We started by recording sounds. In southern Luxembourg, the soundscape is incredibly rich, largely because of the ghost of the region’s heavy industry past. Huge steel furnaces and relics of the 1960’s and 1970’s define the countryside. Some of these massive constructions have become historical monuments and remain witnesses to a past era of industrial glory. But the sounds of the wind whistling through these factory graveyards, the sounds of the trains, and the screeching metallic yowls of the few remaining factories all create a fascinating soundscape. That’s an inspriring place to record.
Starting off a beat production workshop with recording your own sounds really breaks the ice; it brings people together in an inspiring creative-teamwork situation. Most of what we did was not outside (although we could have spend the day wandering around the post-industrial landscape), but in the dance studio. We beat on various objects, played the upright piano as a prepared instrument, and just generally experimented with recording.
After the sounds have been recorded, we loaded them the server so that everybody had access to them. And then the editing and tweaking began and sounds turned into ideas, ideas into stories, and stories into finished tracks. Really inspiring.
It is this experience that made us want to try the same approach for the big brain audio Maschine workshops scheduled here in Berlin; instead of a concentrated, feature-driven day centered on one single product we would focus more on a process, using Maschine as a tool, as an integral of a production environment.
And that’s exactly what we did during our Maschine Production Weekend workshop just a few days ago: we focused on the production process. The results were quite impressive. People created music.

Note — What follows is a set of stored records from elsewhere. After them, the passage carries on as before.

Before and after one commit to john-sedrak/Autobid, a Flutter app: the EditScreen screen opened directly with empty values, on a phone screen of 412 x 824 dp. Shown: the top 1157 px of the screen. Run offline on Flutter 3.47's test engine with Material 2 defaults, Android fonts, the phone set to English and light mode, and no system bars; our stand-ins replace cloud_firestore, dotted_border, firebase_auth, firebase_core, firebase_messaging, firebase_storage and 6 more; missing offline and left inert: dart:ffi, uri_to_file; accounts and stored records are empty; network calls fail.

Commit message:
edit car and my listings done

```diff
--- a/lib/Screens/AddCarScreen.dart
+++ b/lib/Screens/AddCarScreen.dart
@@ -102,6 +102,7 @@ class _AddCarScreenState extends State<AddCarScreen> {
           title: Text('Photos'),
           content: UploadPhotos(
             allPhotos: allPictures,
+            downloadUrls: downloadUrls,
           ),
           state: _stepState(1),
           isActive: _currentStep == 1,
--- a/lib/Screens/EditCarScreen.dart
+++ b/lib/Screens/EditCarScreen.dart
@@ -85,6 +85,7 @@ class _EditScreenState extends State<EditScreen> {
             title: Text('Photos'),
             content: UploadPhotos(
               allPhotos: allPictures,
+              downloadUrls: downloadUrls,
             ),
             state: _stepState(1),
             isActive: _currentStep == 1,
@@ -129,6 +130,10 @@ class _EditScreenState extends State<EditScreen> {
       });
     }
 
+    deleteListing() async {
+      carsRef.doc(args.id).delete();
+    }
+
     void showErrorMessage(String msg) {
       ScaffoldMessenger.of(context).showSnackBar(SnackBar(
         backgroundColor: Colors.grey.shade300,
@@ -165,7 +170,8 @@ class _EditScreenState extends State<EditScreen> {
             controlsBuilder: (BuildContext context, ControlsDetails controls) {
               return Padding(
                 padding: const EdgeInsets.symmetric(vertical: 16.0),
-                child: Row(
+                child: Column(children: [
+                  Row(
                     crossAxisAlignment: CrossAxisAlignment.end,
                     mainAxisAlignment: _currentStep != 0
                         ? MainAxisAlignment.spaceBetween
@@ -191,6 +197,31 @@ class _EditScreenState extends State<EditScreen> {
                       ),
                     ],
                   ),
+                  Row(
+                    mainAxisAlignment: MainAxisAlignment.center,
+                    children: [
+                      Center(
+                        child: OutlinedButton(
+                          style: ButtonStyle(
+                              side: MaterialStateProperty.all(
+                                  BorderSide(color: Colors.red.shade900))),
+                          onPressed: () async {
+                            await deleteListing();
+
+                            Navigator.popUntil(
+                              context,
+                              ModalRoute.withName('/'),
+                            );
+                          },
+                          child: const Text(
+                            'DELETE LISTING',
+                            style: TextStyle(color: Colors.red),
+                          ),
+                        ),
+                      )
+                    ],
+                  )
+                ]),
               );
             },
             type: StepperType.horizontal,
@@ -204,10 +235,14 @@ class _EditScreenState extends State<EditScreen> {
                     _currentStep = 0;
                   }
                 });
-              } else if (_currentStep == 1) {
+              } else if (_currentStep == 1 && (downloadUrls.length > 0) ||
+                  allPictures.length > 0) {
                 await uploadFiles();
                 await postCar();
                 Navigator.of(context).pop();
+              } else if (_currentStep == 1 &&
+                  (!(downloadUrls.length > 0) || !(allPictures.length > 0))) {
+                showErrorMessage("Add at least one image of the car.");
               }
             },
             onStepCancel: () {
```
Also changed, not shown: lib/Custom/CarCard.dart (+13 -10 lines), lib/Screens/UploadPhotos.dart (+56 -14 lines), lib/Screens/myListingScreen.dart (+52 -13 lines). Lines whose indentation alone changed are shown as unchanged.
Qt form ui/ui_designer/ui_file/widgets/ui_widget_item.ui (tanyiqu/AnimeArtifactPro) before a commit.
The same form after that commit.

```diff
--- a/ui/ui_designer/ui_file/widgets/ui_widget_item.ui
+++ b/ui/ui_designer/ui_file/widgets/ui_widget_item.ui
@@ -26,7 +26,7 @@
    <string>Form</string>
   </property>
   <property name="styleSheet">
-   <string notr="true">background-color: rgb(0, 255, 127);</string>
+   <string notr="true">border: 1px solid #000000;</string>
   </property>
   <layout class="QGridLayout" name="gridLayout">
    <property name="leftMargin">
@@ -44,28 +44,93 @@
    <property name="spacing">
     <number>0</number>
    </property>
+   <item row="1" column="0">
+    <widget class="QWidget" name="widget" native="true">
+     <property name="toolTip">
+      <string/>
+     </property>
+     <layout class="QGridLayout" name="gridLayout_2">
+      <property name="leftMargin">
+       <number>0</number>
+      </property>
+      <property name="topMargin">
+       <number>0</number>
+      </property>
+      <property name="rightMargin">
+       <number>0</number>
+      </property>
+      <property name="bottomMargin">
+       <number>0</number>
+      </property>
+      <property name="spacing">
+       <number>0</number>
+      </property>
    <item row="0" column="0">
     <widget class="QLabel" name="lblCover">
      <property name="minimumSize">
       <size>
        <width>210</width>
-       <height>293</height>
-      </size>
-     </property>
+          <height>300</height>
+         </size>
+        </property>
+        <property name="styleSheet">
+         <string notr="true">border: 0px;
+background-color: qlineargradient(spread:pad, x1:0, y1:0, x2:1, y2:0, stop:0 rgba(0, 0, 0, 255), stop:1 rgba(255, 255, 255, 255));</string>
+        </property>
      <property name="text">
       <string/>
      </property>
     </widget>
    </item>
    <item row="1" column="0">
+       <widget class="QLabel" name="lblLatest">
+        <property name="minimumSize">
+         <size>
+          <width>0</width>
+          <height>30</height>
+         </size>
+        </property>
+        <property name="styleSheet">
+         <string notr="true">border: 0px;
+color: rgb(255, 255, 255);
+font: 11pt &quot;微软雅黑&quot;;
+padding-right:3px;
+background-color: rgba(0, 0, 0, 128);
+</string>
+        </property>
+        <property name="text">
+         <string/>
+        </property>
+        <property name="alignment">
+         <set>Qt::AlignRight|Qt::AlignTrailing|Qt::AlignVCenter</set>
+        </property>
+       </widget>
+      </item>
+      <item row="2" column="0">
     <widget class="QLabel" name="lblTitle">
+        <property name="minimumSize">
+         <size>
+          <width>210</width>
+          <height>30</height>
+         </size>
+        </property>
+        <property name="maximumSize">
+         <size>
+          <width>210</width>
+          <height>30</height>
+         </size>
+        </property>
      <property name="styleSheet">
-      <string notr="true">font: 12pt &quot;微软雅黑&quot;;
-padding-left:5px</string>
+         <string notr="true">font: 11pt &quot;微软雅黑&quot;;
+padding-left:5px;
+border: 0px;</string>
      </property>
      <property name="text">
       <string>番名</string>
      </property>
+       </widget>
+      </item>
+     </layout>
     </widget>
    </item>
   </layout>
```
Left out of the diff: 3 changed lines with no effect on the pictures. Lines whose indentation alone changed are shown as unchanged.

With a two-day span, everyone had the time to digest the immense amount of information there is to learn about Maschine, the techniques, the workflows, the shortcuts, all the hidden features, but also the change in paradigm from left-to-right DAW-sequencing to more event-based and pattern-based structuring. More importantly, they had the time to apply what they learned to actually create interesting sounds, putting them together into ideas and beats and instrumental lines then structures with intros, breaks, drops, and the everything else that goes into creating a piece of music.
All the participants expressed the fact that they really walked away with a very positive experience, that they learned a lot — not only about Maschine, but also about music production and making music in general. Above all, they made stuff. They were creative and learned by producing. That’s a very satisfying thing to hear.
After the workshop, Mads and I did our traditional re-cap of the weekend and decided that without a doubt, this is the way to go: from now on — whenever possible — we will do two-day Maschine workshops and really concentrate on the creative part of using this incredibly versatile tool. Stay tuned for more workshops in this direction!